Difference listings
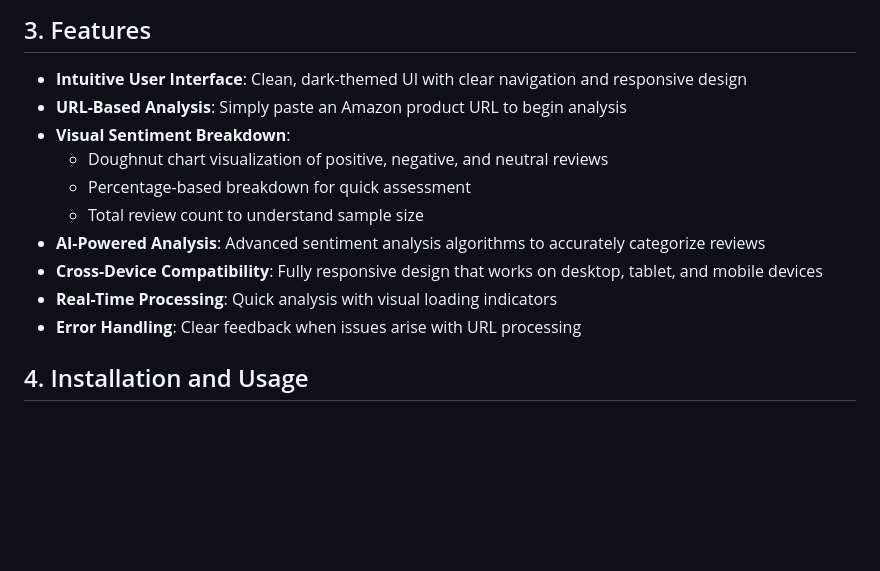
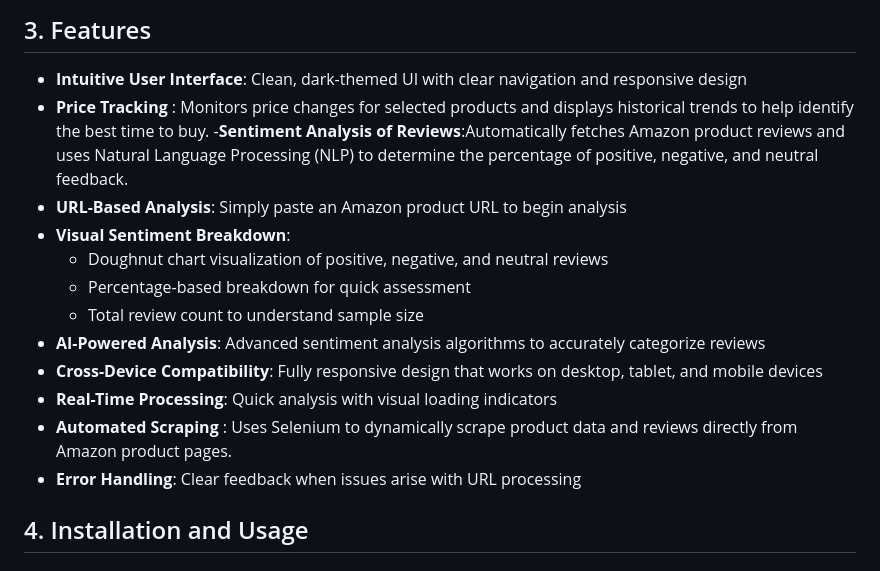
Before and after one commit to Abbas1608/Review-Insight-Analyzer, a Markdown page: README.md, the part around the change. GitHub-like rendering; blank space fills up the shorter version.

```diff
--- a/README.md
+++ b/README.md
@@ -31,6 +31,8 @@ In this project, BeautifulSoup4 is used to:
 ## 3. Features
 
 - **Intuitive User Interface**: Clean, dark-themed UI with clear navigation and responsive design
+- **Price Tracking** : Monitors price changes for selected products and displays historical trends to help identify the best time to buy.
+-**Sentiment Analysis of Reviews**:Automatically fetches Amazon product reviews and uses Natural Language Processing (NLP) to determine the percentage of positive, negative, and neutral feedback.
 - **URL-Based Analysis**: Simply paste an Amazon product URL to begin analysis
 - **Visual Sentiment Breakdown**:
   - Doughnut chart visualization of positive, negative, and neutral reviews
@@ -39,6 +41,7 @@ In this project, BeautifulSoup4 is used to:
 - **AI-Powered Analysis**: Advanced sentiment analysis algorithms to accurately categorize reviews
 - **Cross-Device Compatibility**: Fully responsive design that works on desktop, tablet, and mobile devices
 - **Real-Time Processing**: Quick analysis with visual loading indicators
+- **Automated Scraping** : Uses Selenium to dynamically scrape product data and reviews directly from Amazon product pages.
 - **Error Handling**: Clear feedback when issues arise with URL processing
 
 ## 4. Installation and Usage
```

Work instruction
The entries are to be written out again exactly, without their pictures.

Solution to this task
Before and after one commit to Abbas1608/Review-Insight-Analyzer, a Markdown page: README.md, the part around the change. GitHub-like rendering; blank space fills up the shorter version.

```diff
--- a/README.md
+++ b/README.md
@@ -31,6 +31,8 @@ In this project, BeautifulSoup4 is used to:
 ## 3. Features
 
 - **Intuitive User Interface**: Clean, dark-themed UI with clear navigation and responsive design
+- **Price Tracking** : Monitors price changes for selected products and displays historical trends to help identify the best time to buy.
+-**Sentiment Analysis of Reviews**:Automatically fetches Amazon product reviews and uses Natural Language Processing (NLP) to determine the percentage of positive, negative, and neutral feedback.
 - **URL-Based Analysis**: Simply paste an Amazon product URL to begin analysis
 - **Visual Sentiment Breakdown**:
   - Doughnut chart visualization of positive, negative, and neutral reviews
@@ -39,6 +41,7 @@ In this project, BeautifulSoup4 is used to:
 - **AI-Powered Analysis**: Advanced sentiment analysis algorithms to accurately categorize reviews
 - **Cross-Device Compatibility**: Fully responsive design that works on desktop, tablet, and mobile devices
 - **Real-Time Processing**: Quick analysis with visual loading indicators
+- **Automated Scraping** : Uses Selenium to dynamically scrape product data and reviews directly from Amazon product pages.
 - **Error Handling**: Clear feedback when issues arise with URL processing
 
 ## 4. Installation and Usage
```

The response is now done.